Frugal preppers know all about the benefits of reuse and recycling. It’s not necessarily about Mother Earth—it’s about making sure your basic needs are met and not wasting money on unnecessary goods. Into the middle of this framework should be another highly useful activity—freecycling.
What Is Freecycling?
Freecycling is a formalization of what your grandparents would have called “passing it on.” The difference with the modern version is that your options for passing it on or receiving goods is no longer limited to your immediate circle of family and friends. Instead, thanks to the power of the Internet, you can join hundreds, or even thousands, of like-minded individuals in your area in ensuring that gently-used or no longer needed items find a loving home. Items that can be freecycled include baby clothes, bicycles, spare parts, unwanted household items, or really anything you can think of that someone else might be able to use.
There are freecycling groups around the world, connected through listserves and group mailing lists. Some of the biggest North American groups are The Freecycle Network (www.freecycle.org), FreeSharing (www.freesharing.org), and FreeUse (www.freeuse.org). Each day these groups match people with goods to people who need them. Membership is free, and often only an email address is needed to register, allowing you to preserve your anonymity. Groups are run on a volunteer-only basis, and generally not affiliated with anything beyond their own good cause – sharing! The key for everything is that it is a free gift to the next person who can get some good use out of it.
How Do You Freecycle?
The process for freecycling is simple, and adjusting to the system just takes a few minutes. The first step is to find a group that is organized in your geographic region by searching online and getting yourself registered. While each group may have a few special rules, the main operating system is as follows:
- Users post one of four key messages to the group list. These messages are:
- OFFER: This is an item that is up for grabs
- WANTED: This an item that you are seeking
- TAKEN: This is a message from an OFFER owner letting the group know that the item is no longer available
- FOUND: This lets the group know that WANTED items have been acquired
- If you are responding to an offer, it is your responsibility to promptly pick up the item. There is no delivery in the freecycle universe, and items left sitting are often reposted for giveaway.
- If you offered an item, choose who gets the item based on their stated need in their message to you or on a first-come, first-serve basis.
- After you have picked up an item that was offered or that you posted as a want, be sure to send a thank you to the freecycler who shared it with you.
Are There Freecycle Meetings?

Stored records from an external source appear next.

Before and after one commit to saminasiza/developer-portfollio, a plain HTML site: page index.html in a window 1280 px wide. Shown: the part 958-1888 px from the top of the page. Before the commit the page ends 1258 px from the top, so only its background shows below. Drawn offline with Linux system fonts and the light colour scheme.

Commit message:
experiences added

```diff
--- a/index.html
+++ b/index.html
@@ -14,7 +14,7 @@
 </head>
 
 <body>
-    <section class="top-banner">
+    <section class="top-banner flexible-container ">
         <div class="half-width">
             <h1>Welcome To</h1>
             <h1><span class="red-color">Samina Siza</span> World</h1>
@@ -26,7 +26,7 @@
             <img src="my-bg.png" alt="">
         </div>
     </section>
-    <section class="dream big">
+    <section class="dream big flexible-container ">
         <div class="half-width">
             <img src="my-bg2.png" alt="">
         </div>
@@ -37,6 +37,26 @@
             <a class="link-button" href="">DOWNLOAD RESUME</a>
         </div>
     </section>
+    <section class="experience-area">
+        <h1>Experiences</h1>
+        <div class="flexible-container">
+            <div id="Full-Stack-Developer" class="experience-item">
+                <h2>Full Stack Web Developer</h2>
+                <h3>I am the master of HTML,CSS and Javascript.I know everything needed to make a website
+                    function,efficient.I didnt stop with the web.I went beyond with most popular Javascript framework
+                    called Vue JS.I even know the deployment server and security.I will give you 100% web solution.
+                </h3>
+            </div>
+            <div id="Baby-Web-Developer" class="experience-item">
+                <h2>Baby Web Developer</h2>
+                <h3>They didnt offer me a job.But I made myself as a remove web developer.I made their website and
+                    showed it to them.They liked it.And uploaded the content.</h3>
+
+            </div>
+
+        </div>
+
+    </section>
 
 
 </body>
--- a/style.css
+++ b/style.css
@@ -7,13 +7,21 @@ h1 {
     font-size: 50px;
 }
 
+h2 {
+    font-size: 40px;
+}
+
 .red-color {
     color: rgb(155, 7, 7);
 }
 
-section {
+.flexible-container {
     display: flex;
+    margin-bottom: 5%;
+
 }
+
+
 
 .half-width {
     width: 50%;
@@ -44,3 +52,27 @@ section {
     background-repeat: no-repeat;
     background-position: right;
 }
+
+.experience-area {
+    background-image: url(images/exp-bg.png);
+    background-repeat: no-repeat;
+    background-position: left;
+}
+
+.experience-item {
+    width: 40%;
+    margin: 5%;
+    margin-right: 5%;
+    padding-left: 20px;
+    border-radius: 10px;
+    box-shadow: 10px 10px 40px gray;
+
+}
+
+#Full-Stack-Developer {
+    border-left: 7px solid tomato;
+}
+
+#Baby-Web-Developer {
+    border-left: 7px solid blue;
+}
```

Some freecycle groups do organize regular meetings. Known as “Freemeets” or “FreeFairs” these events are usually held seasonally or annually. Think of them like giant flea markets, only no money can change hands. People are bringing out their unwanted items and just hoping you will come and pick them up so they don’t have to take them home or to the dump. Often, the events will have a potluck or picnic associated with them, allowing you to turn it into a family outing and collecting adventure.
Freecycle Business Ideas
While freecyling is about moving goods freely between individuals, some people have found ways to build freecycle programs into part of their business plans. For example, in one of the North Carolina groups, there was a man who would pick up old and broken dishwashers, washers, or dryers. He would then salvage out the parts or repair the broken machines for a bit of extra cash. Another woman found that she could cut expenses in her home-canned vegetable business by picking up unwanted Mason jars and lids off the freecycle network in her community.
There are many more ideas out there, but there are also significant savings to be had by picking things up off the network. Why spend money on things you don’t have to buy? Check out your area freecycle group and reap the benefits of a network dedicated to passing it on.